Little change for you this year—Jean-Sebastian Roy, Canada’s second-best motocross rider ever, is the manager now. He’s been working with the team for a while, but now he’s the big boss. How’s that been?
Yeah, it’s been cool this year. I get along really good with JS. With him running the team, it’s not a lot different. The program was strong and he got handed a really good program. He improved some things that maybe weren’t the best before for us, but this year he’s been doing great with that. We’re a small team. There’s not a lot of people on it, but I think he’s done a great job taking care of us. Nothing bad to say about him, for sure.

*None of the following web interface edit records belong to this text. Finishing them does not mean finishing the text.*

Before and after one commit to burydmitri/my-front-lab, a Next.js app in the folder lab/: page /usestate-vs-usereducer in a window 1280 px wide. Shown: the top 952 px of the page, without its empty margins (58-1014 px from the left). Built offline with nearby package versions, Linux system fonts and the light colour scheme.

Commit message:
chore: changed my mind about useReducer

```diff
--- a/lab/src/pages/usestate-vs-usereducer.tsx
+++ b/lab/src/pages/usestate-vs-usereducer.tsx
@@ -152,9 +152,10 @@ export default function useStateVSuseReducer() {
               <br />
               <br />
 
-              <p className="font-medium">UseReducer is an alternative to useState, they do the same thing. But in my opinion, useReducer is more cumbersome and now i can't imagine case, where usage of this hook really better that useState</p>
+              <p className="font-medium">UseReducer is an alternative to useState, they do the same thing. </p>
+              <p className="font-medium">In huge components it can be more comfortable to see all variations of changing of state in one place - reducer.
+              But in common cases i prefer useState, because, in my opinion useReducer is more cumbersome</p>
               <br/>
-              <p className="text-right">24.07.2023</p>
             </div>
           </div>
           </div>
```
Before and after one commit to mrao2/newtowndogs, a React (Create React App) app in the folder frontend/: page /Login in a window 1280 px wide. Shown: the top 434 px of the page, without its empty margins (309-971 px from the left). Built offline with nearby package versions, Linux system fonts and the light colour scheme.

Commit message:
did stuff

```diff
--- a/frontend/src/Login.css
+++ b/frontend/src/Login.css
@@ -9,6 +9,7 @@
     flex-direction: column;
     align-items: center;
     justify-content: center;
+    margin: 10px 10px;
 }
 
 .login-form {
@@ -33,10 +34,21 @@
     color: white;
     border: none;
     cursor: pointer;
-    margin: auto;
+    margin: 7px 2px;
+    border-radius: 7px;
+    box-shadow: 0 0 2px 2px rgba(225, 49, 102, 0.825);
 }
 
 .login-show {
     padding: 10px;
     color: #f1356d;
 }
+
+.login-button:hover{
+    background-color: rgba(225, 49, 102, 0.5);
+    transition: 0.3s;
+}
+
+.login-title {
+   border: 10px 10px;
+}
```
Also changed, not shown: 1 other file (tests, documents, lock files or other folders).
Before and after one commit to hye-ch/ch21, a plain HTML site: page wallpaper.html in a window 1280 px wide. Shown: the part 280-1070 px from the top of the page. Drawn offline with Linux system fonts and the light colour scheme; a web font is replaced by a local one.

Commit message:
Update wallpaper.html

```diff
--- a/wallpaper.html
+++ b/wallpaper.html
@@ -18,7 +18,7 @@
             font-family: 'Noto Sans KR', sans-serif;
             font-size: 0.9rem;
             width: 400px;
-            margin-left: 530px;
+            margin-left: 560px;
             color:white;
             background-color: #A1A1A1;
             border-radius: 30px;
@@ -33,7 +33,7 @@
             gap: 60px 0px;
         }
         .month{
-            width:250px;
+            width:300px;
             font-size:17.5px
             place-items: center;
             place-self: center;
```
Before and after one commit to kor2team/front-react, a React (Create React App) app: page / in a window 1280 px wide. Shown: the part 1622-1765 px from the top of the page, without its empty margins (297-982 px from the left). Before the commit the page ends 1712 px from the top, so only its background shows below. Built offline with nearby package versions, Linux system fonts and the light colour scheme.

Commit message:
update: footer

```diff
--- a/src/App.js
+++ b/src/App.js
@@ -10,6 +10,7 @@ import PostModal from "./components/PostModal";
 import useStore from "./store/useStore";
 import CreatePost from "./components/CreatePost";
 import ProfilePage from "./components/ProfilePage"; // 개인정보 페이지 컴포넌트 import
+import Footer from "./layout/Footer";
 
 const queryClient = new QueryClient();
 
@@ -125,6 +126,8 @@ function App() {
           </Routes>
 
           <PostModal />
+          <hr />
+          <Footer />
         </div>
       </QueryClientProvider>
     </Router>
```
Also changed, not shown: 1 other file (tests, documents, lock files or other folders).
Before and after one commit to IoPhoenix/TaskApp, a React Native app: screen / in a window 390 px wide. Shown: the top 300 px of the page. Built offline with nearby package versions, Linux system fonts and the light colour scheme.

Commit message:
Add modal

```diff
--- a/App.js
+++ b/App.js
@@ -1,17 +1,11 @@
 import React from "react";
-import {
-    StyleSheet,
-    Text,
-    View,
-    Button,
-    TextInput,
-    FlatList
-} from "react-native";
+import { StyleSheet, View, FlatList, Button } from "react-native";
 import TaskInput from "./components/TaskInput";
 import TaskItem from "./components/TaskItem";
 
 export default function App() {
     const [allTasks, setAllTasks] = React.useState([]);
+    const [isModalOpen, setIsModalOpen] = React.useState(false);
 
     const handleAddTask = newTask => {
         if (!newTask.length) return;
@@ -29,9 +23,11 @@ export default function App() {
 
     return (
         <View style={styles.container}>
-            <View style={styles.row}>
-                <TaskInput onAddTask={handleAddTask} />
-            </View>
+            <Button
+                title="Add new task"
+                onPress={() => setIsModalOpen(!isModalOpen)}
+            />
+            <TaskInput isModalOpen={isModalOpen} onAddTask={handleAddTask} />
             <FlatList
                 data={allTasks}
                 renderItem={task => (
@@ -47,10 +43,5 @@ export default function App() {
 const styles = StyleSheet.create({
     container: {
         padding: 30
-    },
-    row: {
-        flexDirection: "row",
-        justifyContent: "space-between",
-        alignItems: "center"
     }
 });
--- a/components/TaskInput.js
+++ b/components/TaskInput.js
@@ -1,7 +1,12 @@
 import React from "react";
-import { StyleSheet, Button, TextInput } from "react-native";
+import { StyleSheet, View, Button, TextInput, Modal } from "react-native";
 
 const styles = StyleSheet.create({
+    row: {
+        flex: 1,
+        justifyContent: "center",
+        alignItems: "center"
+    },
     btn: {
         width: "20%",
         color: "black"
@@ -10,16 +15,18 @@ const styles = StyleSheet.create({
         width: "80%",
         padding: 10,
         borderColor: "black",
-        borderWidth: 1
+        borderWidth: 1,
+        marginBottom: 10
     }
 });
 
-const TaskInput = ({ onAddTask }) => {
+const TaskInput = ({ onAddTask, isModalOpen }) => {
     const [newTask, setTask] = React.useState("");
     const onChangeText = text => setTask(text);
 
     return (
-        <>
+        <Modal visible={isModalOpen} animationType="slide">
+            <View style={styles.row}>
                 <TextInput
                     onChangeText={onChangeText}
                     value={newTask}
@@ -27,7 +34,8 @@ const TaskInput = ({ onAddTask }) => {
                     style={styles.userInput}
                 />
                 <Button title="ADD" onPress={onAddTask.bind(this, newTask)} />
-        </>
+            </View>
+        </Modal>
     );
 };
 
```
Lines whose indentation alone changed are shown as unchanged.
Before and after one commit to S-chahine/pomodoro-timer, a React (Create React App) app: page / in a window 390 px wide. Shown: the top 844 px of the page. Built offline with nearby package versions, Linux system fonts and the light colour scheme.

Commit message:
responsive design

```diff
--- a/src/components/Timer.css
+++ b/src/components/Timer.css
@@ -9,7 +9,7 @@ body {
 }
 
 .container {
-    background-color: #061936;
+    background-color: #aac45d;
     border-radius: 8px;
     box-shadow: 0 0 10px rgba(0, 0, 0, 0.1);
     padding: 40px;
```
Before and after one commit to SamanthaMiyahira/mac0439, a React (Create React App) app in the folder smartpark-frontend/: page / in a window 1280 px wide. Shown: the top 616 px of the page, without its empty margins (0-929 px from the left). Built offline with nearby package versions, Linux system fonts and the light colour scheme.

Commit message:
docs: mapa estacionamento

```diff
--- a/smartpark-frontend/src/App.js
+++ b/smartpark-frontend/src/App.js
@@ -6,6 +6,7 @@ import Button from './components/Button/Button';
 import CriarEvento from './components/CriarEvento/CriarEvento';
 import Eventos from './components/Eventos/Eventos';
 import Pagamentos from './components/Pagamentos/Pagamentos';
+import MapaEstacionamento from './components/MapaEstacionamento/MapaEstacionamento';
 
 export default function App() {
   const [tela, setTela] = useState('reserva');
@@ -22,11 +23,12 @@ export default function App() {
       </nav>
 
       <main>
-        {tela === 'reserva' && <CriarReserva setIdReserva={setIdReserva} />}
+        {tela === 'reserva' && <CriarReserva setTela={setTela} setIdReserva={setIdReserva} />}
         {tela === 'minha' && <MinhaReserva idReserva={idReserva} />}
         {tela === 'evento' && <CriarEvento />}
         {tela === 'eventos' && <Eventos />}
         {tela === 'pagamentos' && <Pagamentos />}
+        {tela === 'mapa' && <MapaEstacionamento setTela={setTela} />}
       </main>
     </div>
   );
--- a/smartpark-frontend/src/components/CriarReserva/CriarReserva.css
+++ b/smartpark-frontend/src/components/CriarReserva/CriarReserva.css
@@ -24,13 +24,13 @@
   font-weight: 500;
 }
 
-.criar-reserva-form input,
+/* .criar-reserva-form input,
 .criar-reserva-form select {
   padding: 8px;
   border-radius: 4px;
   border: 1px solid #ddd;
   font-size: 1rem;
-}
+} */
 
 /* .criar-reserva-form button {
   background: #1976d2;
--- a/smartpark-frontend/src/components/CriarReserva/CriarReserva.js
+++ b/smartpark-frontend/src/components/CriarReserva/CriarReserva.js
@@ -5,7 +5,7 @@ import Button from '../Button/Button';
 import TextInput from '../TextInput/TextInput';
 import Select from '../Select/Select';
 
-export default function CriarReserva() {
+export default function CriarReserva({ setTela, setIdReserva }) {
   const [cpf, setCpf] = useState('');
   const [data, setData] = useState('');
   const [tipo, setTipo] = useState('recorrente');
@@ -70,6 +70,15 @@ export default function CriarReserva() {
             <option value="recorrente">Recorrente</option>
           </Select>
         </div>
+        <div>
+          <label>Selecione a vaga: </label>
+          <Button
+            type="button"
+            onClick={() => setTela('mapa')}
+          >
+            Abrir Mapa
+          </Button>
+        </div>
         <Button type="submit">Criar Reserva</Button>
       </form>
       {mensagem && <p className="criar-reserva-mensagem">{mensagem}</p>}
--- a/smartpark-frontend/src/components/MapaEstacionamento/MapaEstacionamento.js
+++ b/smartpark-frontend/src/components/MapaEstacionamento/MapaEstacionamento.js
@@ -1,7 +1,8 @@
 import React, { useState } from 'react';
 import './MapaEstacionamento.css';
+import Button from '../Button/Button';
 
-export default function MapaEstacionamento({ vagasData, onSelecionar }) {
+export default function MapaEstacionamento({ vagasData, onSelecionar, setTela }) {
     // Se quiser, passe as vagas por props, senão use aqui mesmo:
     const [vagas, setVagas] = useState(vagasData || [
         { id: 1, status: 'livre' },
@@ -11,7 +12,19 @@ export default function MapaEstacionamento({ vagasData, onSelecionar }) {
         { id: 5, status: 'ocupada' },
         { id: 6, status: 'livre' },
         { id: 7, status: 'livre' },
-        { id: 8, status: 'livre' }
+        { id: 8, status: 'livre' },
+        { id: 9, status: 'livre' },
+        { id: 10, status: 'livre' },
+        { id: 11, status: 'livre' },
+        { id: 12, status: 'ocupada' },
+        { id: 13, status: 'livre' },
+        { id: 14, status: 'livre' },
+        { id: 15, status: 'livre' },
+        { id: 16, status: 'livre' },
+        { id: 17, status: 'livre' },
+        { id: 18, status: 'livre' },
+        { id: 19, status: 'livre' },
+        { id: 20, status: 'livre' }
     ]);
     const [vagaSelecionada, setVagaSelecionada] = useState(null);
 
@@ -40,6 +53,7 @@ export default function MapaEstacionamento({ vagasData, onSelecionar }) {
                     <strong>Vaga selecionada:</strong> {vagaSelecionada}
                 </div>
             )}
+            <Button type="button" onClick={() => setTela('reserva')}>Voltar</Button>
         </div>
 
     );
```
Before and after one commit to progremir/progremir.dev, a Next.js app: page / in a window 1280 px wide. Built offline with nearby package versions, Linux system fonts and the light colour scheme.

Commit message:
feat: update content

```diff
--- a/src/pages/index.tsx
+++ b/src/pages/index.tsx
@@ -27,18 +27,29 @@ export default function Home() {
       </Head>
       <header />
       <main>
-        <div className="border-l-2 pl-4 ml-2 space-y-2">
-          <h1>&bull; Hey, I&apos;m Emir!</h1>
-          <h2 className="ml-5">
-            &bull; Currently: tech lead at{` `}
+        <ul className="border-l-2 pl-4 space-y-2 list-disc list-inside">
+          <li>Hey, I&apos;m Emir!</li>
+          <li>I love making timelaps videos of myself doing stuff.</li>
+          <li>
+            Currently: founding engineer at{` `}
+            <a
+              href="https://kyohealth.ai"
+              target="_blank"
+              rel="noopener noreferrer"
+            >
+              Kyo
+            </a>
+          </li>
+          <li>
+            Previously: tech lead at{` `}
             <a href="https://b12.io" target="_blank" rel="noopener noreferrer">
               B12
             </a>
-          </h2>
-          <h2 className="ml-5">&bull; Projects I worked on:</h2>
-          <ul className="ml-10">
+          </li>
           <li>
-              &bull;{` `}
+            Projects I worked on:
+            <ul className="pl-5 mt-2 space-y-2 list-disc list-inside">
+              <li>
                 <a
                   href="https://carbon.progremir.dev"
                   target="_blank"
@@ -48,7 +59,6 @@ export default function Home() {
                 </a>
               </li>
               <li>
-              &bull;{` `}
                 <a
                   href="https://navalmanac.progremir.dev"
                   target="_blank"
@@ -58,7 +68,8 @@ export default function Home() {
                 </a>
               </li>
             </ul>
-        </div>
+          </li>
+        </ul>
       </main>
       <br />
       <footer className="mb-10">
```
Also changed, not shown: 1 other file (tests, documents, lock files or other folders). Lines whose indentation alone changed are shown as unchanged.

He was a great trainer back in the day, and he still keeps in pretty good shape. When it comes to fitness, training, or even line selection, that kind of stuff, I imagine he must be a great guy to lean on, right?
Yeah, he’s always there in my corner. For sure, we talk a lot on the race days, just talking about lines, like you said, for sure. We’re doing that kind of stuff. I got to listen to him because he knows it a lot, and he’s done it a lot of times winning those championships. When I have any concerns he’s there to help, and that’s the good part of it.

Benoit has an 82-point lead over Jimmy Decotis in the championship standings.
Benoit has an 82-point lead over Jimmy Decotis in the championship standings. photo: James Lissimore

Is your contract up? You’re going to have to move to MX1 next year. What’s the deal for next year?
Before the season, I re-signed my contract for two years, so it was already in the deal that next year I was riding the 450 no matter what, if I was winning or not. Next year, I will be racing for KTM in the MX1 class.

I know you tried to do Geneva SX a couple times, but it hasn’t worked out. Any American stuff planned, or overseas stuff for you?
Well, we were talking, me and my teammate Cole Thompson, last weekend about doing the last AMA National. We haven’t set that in stone right now, but we’re thinking about it. Looking to team up together and go. I would like to do that. It will probably be on the 450 because we don’t have any 250s right now. We’re looking to do that, but it’s not sure yet. But there’s some chances that we show up.

How’s the competition for you been? Early on it was you and Jimmy Decotis for many motos. And then Jeremy Medaglia, of course, has shown some speed here and there. How’s the relationship with those guys, and how is it racing with Decotis and Medaglia and the other guys?
Competition has been really good this year. It was a bit more relaxed than last year. It was a bit easier on the mind. But Jimmy’s a great guy. Had no issues with him. He’s been really fast in some rounds. He had his troubles lately, but he’s probably going to have some other good motos by the end. And Jeremy’s been really solid too, but both guys had bike issues during the season, so it hurt them a bit in the championship. The racing’s been really good. Some people say it was boring a bit in some ones because I was kind of alone out front. But these guys are fast. I got to be honest, for sure, because they’re fast also.